Damage to the collateral securing the loan: Will the sale still close if the property securing the loan is damaged? If buyers are still obligated to purchase the loan, the agreement should specify whether that obligation extends to instances in which the collateral is completely destroyed versus partially damaged.
It is important for buyers to know how the security instrument being assigned accounts for partial and total losses to the collateral, including the rights provided to lenders with respect to insurance proceeds. For example, are the insurance proceeds assigned to lenders, do lenders have discretion concerning the application of those proceeds and what are the limitations, if any, on such discretion?
Borrower default: What collection actions, if any, can be taken by sellers if borrowers default during the gap period? Are sellers allowed to modify the loan and/or establish a forbearance period? Are buyers entitled to direct the manner in which the default is handled or approve any forbearance or modification? Which party is entitled to fees related to the default, including late fees, modification fees and forbearance fees? Are buyers allowed to terminate the transaction if there is a default?

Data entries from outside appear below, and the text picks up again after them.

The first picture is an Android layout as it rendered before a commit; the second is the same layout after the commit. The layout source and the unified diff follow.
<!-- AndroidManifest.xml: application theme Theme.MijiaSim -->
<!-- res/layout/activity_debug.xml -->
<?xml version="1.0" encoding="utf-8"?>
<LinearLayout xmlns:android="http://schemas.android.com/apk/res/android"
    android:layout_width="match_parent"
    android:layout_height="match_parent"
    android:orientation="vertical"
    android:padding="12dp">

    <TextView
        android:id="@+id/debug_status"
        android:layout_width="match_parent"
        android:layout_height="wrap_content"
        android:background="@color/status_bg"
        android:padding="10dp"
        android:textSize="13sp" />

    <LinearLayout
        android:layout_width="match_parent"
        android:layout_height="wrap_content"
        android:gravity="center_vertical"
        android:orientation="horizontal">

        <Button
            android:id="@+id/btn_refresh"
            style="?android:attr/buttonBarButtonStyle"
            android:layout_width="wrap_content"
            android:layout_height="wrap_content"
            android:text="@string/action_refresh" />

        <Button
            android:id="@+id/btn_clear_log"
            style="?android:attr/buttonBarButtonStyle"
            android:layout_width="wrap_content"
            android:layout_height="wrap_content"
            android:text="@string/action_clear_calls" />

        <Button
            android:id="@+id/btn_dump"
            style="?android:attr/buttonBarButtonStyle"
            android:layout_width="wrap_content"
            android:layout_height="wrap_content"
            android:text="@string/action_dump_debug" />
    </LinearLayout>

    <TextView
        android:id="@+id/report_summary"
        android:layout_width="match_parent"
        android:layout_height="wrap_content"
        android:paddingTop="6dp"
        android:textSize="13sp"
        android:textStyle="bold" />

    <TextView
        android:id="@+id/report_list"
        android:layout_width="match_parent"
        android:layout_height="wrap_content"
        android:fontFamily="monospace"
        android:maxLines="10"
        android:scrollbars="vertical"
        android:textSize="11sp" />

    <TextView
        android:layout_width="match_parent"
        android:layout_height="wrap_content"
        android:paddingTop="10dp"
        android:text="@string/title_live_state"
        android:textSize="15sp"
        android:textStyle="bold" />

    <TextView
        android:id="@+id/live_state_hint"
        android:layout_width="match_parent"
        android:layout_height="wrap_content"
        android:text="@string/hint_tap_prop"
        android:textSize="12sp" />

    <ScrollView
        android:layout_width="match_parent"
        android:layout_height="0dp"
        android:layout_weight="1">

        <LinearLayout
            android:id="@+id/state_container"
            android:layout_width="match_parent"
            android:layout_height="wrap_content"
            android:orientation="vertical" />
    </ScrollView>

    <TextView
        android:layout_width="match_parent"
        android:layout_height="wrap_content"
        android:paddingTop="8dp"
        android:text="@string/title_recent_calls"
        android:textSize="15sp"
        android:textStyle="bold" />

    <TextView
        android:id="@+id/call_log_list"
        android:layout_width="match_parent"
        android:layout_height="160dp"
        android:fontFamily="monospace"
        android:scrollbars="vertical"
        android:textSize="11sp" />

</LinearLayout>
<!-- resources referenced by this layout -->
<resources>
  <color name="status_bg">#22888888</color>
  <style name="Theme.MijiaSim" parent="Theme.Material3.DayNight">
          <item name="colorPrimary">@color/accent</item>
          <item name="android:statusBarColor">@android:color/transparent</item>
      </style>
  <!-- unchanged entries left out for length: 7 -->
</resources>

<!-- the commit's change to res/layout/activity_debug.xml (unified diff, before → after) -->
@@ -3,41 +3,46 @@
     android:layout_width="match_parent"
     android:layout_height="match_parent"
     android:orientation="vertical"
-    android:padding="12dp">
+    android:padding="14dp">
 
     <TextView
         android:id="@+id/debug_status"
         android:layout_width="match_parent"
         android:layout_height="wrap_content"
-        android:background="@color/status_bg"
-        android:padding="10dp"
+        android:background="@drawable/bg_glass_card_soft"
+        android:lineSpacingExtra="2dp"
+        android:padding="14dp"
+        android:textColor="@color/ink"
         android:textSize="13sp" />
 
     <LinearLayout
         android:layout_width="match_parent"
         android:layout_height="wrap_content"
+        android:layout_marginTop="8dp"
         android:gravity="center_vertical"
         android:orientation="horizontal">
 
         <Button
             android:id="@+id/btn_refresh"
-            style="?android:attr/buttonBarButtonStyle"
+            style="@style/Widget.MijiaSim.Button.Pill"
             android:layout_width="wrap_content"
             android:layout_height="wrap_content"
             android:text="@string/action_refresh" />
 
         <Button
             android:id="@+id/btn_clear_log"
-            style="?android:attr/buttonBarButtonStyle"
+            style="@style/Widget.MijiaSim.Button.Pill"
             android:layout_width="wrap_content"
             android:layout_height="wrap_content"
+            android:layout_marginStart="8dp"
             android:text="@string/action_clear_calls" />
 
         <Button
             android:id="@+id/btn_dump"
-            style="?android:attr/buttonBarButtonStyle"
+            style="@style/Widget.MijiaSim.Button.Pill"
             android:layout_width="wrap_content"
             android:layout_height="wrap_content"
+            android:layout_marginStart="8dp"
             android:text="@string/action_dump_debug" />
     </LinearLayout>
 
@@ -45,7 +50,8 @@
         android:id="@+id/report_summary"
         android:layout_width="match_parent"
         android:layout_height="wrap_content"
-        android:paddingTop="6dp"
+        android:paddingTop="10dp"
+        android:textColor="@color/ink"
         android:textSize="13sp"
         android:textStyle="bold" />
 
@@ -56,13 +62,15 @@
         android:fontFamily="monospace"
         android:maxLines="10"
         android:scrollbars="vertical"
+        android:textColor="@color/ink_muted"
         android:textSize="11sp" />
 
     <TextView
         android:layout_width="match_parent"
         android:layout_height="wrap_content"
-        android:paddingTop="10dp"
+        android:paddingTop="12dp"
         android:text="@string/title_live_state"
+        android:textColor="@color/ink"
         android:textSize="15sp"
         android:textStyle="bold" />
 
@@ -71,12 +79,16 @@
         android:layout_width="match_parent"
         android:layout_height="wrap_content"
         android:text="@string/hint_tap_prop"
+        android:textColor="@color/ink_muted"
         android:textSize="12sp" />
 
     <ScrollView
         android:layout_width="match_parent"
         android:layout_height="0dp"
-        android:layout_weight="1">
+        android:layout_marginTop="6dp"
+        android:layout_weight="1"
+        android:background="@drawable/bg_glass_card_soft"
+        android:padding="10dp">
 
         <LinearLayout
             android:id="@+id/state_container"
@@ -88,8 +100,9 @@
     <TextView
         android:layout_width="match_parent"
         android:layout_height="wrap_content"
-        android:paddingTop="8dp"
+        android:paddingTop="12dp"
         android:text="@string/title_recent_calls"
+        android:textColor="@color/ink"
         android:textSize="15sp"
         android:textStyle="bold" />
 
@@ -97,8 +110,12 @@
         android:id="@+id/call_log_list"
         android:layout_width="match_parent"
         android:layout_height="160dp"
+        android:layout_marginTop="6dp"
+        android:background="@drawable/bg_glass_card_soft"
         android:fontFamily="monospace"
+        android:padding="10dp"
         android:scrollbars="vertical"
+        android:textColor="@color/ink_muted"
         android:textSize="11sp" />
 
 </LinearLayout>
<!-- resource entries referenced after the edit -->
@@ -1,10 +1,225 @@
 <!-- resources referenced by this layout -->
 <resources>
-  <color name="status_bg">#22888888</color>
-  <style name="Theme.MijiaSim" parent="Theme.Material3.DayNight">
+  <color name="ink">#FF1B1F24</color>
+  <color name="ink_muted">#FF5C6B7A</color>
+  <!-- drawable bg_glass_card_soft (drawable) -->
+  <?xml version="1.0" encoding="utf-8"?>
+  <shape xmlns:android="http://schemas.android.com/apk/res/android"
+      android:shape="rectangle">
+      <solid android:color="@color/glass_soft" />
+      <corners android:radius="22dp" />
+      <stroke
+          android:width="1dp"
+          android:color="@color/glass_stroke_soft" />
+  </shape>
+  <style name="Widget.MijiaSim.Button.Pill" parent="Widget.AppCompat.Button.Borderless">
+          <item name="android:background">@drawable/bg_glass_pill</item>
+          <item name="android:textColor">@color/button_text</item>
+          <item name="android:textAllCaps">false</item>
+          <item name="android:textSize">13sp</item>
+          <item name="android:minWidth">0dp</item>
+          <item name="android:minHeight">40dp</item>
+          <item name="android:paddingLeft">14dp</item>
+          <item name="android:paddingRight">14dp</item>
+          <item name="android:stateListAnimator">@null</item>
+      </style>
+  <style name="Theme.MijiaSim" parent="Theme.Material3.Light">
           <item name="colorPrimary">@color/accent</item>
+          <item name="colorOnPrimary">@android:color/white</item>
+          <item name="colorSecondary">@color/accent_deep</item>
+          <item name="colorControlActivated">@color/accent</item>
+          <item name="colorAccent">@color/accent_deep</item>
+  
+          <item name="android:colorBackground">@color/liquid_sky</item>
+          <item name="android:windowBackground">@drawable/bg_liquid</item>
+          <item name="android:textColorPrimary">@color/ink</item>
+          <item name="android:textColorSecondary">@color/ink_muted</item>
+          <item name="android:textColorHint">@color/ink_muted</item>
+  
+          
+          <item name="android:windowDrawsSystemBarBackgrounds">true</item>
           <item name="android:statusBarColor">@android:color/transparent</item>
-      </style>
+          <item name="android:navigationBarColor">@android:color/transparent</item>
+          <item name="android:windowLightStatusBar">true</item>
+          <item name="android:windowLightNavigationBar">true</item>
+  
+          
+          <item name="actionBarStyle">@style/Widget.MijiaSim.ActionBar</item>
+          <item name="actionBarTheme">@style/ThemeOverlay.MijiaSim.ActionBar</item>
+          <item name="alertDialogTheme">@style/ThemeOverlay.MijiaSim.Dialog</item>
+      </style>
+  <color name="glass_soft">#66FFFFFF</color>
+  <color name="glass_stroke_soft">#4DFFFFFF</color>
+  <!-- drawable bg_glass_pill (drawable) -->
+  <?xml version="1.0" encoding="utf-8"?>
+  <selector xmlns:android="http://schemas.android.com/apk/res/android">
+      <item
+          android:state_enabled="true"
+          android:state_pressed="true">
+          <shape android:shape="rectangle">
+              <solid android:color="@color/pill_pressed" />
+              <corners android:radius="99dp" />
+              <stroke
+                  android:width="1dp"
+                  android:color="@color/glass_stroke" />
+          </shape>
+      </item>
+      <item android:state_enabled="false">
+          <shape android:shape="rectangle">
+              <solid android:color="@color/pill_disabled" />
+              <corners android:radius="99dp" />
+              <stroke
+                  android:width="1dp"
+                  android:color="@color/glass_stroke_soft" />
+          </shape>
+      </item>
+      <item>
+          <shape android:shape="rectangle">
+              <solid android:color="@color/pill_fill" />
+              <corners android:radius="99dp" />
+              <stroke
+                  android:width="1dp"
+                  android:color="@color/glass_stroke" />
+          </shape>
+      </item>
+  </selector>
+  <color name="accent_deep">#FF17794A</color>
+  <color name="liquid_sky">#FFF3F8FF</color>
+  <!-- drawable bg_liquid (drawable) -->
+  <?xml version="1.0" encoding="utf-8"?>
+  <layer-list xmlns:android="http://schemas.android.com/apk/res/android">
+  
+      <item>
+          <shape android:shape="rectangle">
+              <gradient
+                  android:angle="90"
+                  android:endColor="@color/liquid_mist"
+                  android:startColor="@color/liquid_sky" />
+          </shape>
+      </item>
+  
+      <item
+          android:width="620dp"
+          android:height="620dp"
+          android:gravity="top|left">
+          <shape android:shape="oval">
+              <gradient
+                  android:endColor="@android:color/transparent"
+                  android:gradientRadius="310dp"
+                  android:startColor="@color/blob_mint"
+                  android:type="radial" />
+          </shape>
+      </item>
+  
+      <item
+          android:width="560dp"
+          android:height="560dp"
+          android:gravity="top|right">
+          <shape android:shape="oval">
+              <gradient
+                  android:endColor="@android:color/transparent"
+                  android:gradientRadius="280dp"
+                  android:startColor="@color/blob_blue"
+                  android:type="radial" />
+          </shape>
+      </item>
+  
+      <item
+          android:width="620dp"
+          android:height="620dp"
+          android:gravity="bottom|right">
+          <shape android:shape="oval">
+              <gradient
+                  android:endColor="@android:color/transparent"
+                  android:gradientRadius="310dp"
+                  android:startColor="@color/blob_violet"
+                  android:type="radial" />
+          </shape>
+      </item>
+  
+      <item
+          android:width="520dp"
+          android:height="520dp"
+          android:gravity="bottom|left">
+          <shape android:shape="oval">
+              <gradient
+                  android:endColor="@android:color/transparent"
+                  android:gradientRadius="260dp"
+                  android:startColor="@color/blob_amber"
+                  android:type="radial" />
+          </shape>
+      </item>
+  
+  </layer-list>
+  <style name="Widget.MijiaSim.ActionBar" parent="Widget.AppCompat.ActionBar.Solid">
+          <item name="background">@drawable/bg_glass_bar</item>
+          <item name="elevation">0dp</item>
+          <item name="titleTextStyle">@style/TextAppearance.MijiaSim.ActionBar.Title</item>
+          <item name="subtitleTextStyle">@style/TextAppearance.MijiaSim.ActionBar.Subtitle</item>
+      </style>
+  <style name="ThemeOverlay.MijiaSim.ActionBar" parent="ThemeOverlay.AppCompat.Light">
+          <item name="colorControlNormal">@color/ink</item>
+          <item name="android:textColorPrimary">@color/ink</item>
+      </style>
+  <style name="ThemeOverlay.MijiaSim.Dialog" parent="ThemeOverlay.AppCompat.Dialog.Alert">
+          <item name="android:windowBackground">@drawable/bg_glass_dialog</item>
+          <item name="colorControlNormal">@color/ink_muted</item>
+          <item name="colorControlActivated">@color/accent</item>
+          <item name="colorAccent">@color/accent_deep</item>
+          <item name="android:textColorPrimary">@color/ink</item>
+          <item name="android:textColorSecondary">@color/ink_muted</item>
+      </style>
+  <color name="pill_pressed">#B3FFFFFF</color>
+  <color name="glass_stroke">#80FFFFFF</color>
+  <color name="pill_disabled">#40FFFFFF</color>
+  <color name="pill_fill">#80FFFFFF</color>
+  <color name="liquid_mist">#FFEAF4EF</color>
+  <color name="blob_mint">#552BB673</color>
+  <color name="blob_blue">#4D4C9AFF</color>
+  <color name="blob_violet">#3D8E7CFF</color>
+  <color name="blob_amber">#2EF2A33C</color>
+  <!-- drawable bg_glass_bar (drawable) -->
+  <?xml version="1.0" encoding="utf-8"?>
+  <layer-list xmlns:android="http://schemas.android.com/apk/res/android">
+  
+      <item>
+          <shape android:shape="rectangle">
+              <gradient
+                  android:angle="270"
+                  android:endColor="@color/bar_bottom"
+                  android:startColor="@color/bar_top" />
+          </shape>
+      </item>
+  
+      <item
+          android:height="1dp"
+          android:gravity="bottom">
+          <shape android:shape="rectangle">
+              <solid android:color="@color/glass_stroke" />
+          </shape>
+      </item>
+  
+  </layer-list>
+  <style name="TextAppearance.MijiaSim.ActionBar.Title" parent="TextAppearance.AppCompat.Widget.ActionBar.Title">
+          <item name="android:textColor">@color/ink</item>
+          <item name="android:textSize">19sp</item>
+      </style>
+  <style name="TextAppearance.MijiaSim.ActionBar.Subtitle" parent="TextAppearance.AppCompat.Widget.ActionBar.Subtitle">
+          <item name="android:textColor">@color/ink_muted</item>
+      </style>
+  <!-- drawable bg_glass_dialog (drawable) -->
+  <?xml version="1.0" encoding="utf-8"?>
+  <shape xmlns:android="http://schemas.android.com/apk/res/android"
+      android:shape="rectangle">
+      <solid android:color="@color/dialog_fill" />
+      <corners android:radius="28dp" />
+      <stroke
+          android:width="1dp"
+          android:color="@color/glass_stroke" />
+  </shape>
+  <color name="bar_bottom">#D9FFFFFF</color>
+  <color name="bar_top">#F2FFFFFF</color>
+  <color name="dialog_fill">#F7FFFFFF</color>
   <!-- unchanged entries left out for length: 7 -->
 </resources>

Furthermore, if the foreclosure process commenced prior to execution of the purchase-and-sale agreement, who makes decisions and directs the foreclosure during the gap period? Are sellers required to obtain consent from the buyers prior to acting? Can sellers use a default reserve to make periodic payments — such as paying taxes, insurance or for some other purpose defined in the loan documents? Will such an action by sellers result in an adjustment of the purchase price?
Allocation of reserve accounts and holdbacks: If lenders or third parties are administering a reserve account or holdback of funds, then who is entitled to approve disbursements from that account? Will a disbursement or disbursements affect the purchase price?
Additional decisions: Which parties are entitled to approve leases, place insurance or execute partial releases?
Because significant events can occur, even in the briefest of gap periods, it is critical that the parties contemplate the scenarios described above and provide solutions for potential problems at the outset of the transaction in the purchase-and-sale agreement. At the very least, there should be a provision requiring the sellers to provide notice to buyers of developments during the period between the execution of the purchase-and-sale agreement and the closing of the loan deal.
Furthermore, to provide certainty for the parties and guard against avoidable litigation, the buyers’ consent, which must not be unreasonably withheld, should generally be required prior to any significant action being taken.
The complexity of loan purchase-and-sale transactions can vary greatly depending on the number of loans being sold, the nature of the loans being sold, and various other factors specific to individual lenders, buyers, borrowers, collateral types and the manners of closing.
Anybody who is interested in selling or buying mortgage loans, as well as the originators involved in assisting clients with loans that are destined for resale, should educate themselves concerning the various nuances and pitfalls that may arise in a loan-purchase transaction. Gaining a thorough knowledge of the ins and outs of a loan sale, and taking the time to properly review and document events that are key to the transaction, can save all parties substantial time and money, and ensure a profitable investment.
Dennis Baranowski is a senior associate with Geraci Law Firm. He has extensive experience in helping banks, credit unions, mortgage funds, private lenders, brokers, developers and loan servicers navigate through complex transactions, including negotiation of terms, transaction review, and drafting of documents. In addition, Baranowski also has experience in default-related legal services including foreclosure, bankruptcy, and loss mitigation, as well as lender compliance. Reach him at email@example.com.